Over the last couple of years, STEM (Science, Technology, Engineering, Mathematics) has been at the forefront in schools and the only subjects that were extra shiny in the spotlight. The term STEM was coined in the US back in 2001. Nobody can deny the fact that the endless wonders of technology has been the main reason behind some amazing innovations all over the world. The continuous push on this in schools will no doubt be the reason for further developments in all countries. However, there is one component that is missing from STEM – the Arts. Why was this originally missed out on?
As things go, there is always a debate and many come to the conclusion that creativity is already a part of STEM. The fact of the matter is that the arts need to be actively encouraged. Hence STEAM was born – (Science, Technology, Engineering, Art, Mathematics) Using STEAM education results in leaders of tomorrow who take risks that they have thought through, engage in experiential learning, persist in problem-solving, embrace collaboration, and work creatively.

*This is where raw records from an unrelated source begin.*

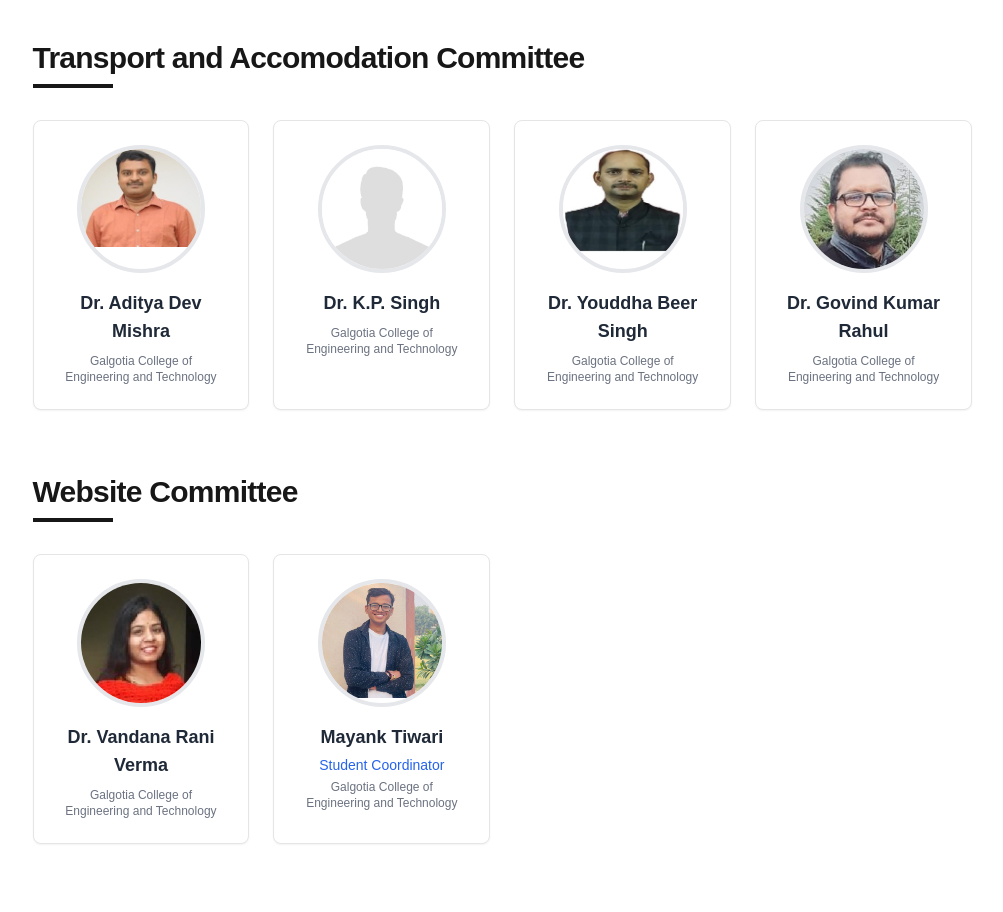
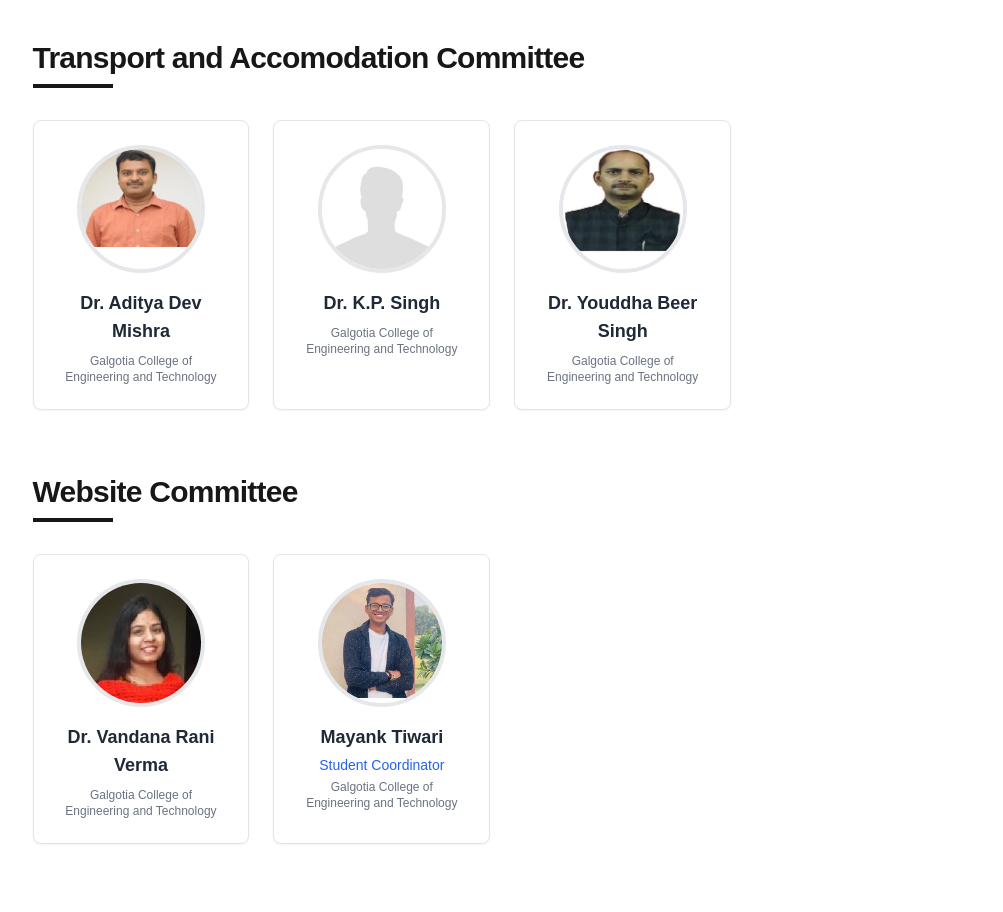
Before and after one commit to dev-mayanktiwari/confrence-repo, a Next.js app: page /committees in a window 1280 px wide. Shown: the part 6980-7892 px from the top of the page, without its empty margins (260-1263 px from the left). Built offline with nearby package versions, Linux system fonts and the light colour scheme.

Commit message:
feat: Committe updated

```diff
--- a/app/(constants)/committeData.ts
+++ b/app/(constants)/committeData.ts
@@ -361,12 +361,6 @@ const committeeData = [
         affiliation: "Galgotia College of Engineering and Technology",
         imageUrl: "/committe/youddha-beer-singh.jpg",
       },
-      {
-        name: "Dr. Govind Kumar Rahul",
-        role: "",
-        affiliation: "Galgotia College of Engineering and Technology",
-        imageUrl: "/committe/govind-kumar-rahul.jpg",
-      },
     ],
   },
   {
```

The STEAM movement is still quite new and evolving. This doesn’t mean that STEAM programs have not been successful. Several schools around the globe have already implemented a curriculum based on STEAM and there are many more that join the movement daily. Additionally, there are artists who are tackling the integration from the other end of the issue, working to bring the arts closer to science in their own way. We all remember our favourite big yellow bird in the educational television programme Sesame Street – even the producers added STEAM to the program for the 43rd season which aired in 2012!
There are 6 simple steps to creating a STEAM-friendly classroom, irrespective of the subject that you teach. In each of these steps, teachers are working through both content and art to solve a problem or question.

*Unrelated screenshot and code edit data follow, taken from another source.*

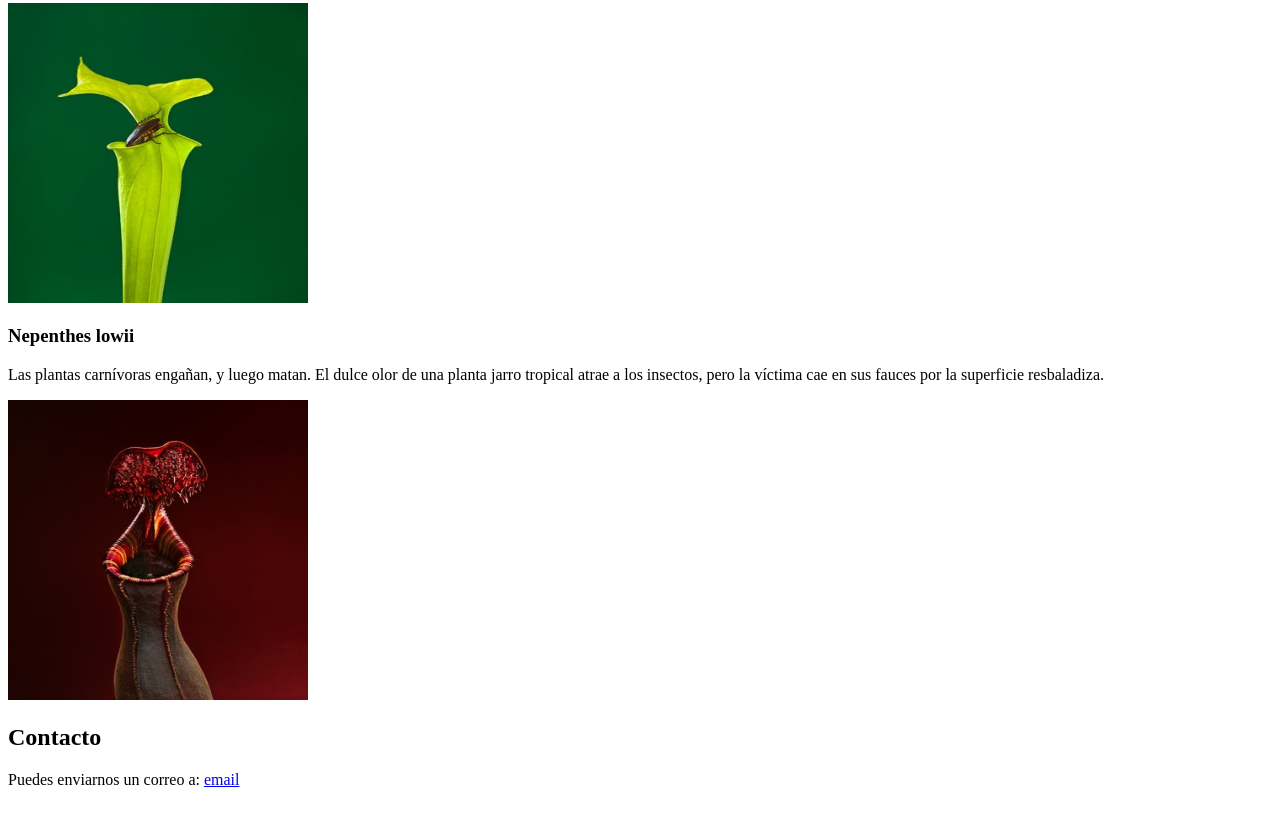
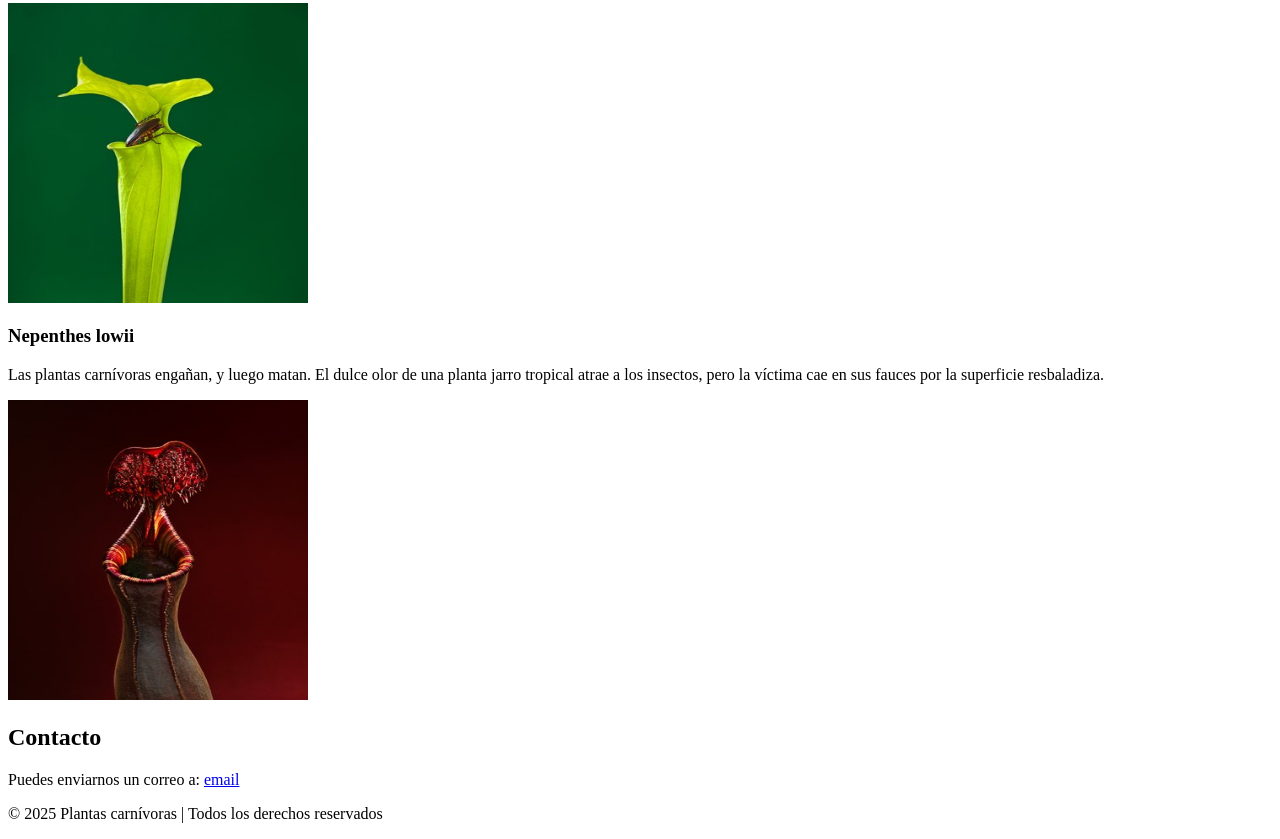
Before and after one commit to zurira/AplicacionesWeb_Unidad2, a plain HTML site: page PaginaWeb/pagina.html in a window 1280 px wide. Shown: the part 1584-2423 px from the top of the page. Before the commit the page ends 2389 px from the top, so only its background shows below. Drawn offline with Linux system fonts and the light colour scheme.

Commit message:
Realice el footer

```diff
--- a/PaginaWeb/pagina.html
+++ b/PaginaWeb/pagina.html
@@ -61,6 +61,8 @@
             <p>Puedes enviarnos un correo a: <a href="mailto:20243ds036@utez.edu.mx">email</a></p>
         </section>
     </main>
-
+    <footer>
+        <p> © 2025 Plantas carnívoras | Todos los derechos reservados</p>
+    </footer>
 </body>
 </html>
```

1. Focus – selection of question or problem to solve.
2. Detail – identifying elements that contribute to the problem or question.
3. Discovery – active research and intentional teaching.

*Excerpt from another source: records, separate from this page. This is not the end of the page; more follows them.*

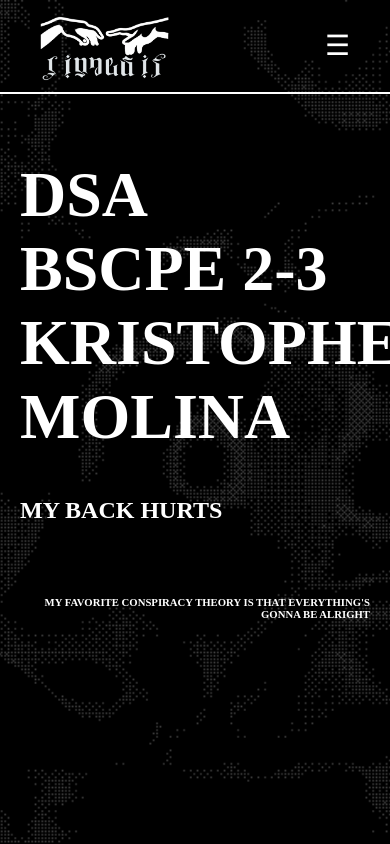
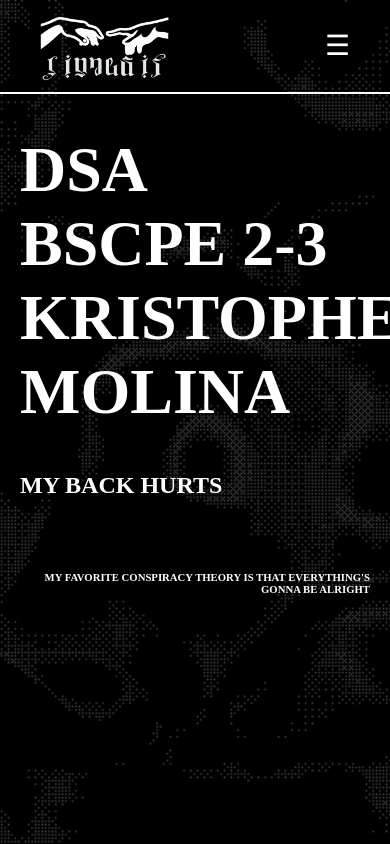
Before and after one commit to ToffertheCreator/portefeuille-de-toffer, a Flask app: page /profile in a window 390 px wide; the page is wider, and only the part inside the window is pictured. Run offline with Flask 3, Linux system fonts and the light colour scheme.

Commit message:
test fix about page mobile view

```diff
--- a/static/main.css
+++ b/static/main.css
@@ -10,11 +10,12 @@ html, body {
 
 .landing-bg {
     background-image: url("/static/dotted_ripple.gif");
-    background-repeat: no-repeat;
+    background-repeat: repeat;
     background-size: cover;
     background-position: center 0px;
     background-color: rgba(255, 255, 255, 0.7);
     min-height: 100vh;
+    height: 100%;
     width: 100vw;
     position: absolute;
     top: 0;
@@ -22,6 +23,7 @@ html, body {
     z-index: 0;
 }
 
+/* Make ALL content appear above the overlay */
 .landing-bg > * {
     position: relative;
     z-index: 2;
@@ -69,6 +71,7 @@ html, body {
     z-index: 2;
 }
 
+/* contents */
 .landing-bg .content p {
     padding-top: 10px;
 }
@@ -562,7 +565,7 @@ html, body {
     }
 
     .landing-bg .profile h1 {
-        padding-top: 115px;
+        padding-top: 90px;
     }
 
     .profile h2 {
```
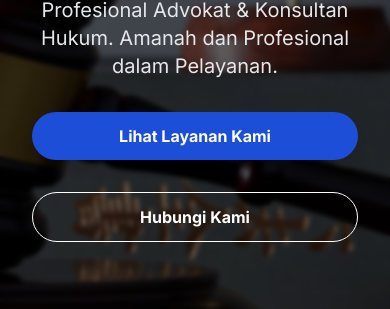
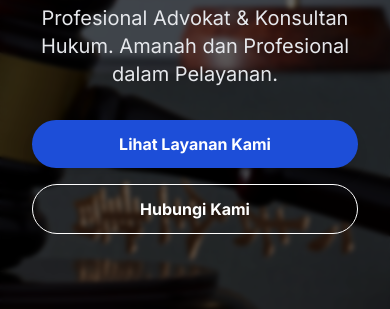
Before and after one commit to JamaludinSeptian/wp-lawfirm, a plain HTML site: page index.html in a window 390 px wide. Shown: the part 535-844 px from the top of the page. Drawn offline with nearby package versions, Linux system fonts and the light colour scheme.

Commit message:
Update index.html

```diff
--- a/index.html
+++ b/index.html
@@ -128,12 +128,14 @@
         <p class="text-xl md:text-2xl text-gray-200 font-light mb-8">
             Profesional Advokat & Konsultan Hukum. Amanah dan Profesional dalam Pelayanan.
         </p>
-             <div class="flex flex-col sm:flex-row justify-center items-center">
-                <a href="#layanan" class="w-full sm:w-auto mb-4 sm:mb-0 bg-blue-700 hover:bg-blue-800 text-white font-bold py-3 px-8 rounded-full shadow-lg transition duration-300 ease-in-out transform hover:scale-105">
+
+        <div class="flex flex-col space-y-4 sm:flex-row sm:space-y-0 sm:space-x-4 justify-center items-center">
+
+            <a href="#layanan" class="w-full sm:w-auto bg-blue-700 hover:bg-blue-800 text-white font-bold py-3 px-8 rounded-full shadow-lg transition duration-300 ease-in-out transform hover:scale-105">
                 Lihat Layanan Kami
             </a>
 
-                <a href="#kontak" class="w-full sm:w-auto mt-4 sm:mt-0 sm:ml-4 text-white border border-white hover:bg-white hover:text-blue-700 font-bold py-3 px-8 rounded-full transition duration-300 ease-in-out transform hover:scale-105">
+            <a href="#kontak" class="w-full sm:w-auto text-white border border-white hover:bg-white hover:text-blue-700 font-bold py-3 px-8 rounded-full transition duration-300 ease-in-out transform hover:scale-105">
                 Hubungi Kami
             </a>
         </div>
```
Lines whose indentation alone changed are shown as unchanged.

4. Application – learners start coming to their own conclusion and composition to the problem or question.
5. Presentation – sharing and feedback.
6. Link – reflecting, closing the loop and revising for an even better solution.
STEAM is not about what, where or when – it’s about why, how and a process of application!